By Bus

Long-Distance Service

PV's Central Camionero, or Central Bus Station, is 1 km (½ mi) north of the airport, halfway between Nuevo Vallarta and downtown.

First-class Mexican buses (known as primera clase) are generally timely and comfortable, air-conditioned coaches with bathrooms, movies, and reclining seats—sometimes with seat belts. Deluxe (de lujo or ejecutivo) buses offer the same—sometimes with fewer, roomier seats—and usually have refreshments. Second-class (segunda clase) buses are used mainly for travel to smaller, secondary destinations.

A lower-class bus ride can be interesting if you're not in a hurry and want to experience local culture; these buses make frequent stops and keep less strictly to their timetables.

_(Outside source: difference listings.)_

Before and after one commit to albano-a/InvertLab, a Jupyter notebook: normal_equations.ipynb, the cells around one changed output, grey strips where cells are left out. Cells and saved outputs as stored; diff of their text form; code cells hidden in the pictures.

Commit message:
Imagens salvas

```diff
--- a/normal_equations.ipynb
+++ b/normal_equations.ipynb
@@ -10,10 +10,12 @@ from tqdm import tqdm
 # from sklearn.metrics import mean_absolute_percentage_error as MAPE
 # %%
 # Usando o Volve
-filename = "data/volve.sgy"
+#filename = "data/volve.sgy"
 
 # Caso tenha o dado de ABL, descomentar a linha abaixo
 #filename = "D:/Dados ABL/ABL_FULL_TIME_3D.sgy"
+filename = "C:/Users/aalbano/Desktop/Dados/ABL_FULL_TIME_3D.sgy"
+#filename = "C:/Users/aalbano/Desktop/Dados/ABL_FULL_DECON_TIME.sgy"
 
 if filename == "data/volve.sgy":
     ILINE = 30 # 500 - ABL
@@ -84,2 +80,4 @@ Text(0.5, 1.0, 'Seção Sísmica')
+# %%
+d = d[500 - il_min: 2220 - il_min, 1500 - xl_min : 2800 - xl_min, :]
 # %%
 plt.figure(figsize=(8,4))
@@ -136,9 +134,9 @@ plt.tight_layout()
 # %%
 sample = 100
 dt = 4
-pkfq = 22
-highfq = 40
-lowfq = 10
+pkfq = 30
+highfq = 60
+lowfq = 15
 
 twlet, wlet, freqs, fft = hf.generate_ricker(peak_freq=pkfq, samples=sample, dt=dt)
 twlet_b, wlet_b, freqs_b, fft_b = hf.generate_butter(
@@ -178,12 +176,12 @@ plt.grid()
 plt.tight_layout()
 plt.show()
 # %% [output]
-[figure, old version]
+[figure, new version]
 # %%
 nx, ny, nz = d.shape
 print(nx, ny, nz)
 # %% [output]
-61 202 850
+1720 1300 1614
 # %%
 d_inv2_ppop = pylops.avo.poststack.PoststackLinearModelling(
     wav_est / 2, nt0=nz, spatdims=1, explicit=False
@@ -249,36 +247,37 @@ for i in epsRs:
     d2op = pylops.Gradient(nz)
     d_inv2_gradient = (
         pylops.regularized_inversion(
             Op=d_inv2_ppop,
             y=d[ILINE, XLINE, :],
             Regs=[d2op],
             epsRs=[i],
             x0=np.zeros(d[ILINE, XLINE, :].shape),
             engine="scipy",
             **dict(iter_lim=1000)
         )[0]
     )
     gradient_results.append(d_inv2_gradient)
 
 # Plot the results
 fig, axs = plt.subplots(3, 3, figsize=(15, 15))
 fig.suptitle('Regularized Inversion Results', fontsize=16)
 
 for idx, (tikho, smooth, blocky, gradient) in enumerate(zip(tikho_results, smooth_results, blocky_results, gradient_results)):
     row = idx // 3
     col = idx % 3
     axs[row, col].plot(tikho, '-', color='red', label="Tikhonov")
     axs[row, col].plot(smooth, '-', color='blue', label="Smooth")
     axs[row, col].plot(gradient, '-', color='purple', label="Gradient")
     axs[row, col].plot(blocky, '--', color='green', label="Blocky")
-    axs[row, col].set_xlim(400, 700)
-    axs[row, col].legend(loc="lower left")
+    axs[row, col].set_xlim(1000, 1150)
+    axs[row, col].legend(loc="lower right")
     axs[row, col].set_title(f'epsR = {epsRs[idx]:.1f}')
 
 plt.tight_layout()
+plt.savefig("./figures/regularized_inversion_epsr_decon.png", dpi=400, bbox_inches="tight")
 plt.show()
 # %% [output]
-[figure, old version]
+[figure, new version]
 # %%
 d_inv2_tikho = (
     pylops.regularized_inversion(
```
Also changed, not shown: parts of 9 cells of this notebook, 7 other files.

Often they will wait until they fill up to leave, regardless of the scheduled time of departure. Fares are up to 15%-30% cheaper than those for first-class buses. The days of pigs and chickens among your bus mates are largely in the past. Unless you're writing a novel or your memoir, there's no reason to ride a second-class bus if a first-class or better is available. Daytime trips are safer.

Bring snacks, socks, and a sweater—the air-conditioning on first-class buses is often set on high—and toilet paper, as restrooms might not have any. Smoking is prohibited on all buses.

Estrella Blanca goes from Mexico City to Manzanillo, Mazatlán, Monterrey, Nuevo Laredo, and other central, Pacific coast, and northern-border points. ETN has the most luxurious service—with exclusively first-class buses that have roomy, totally reclining seats—to Guadalajara, Mexico City, Barra de Navidad, Chamela, and Manzanillo. Primera Plus connects Mexico City with Manzanillo and Puerto Vallarta along with other central and western cities.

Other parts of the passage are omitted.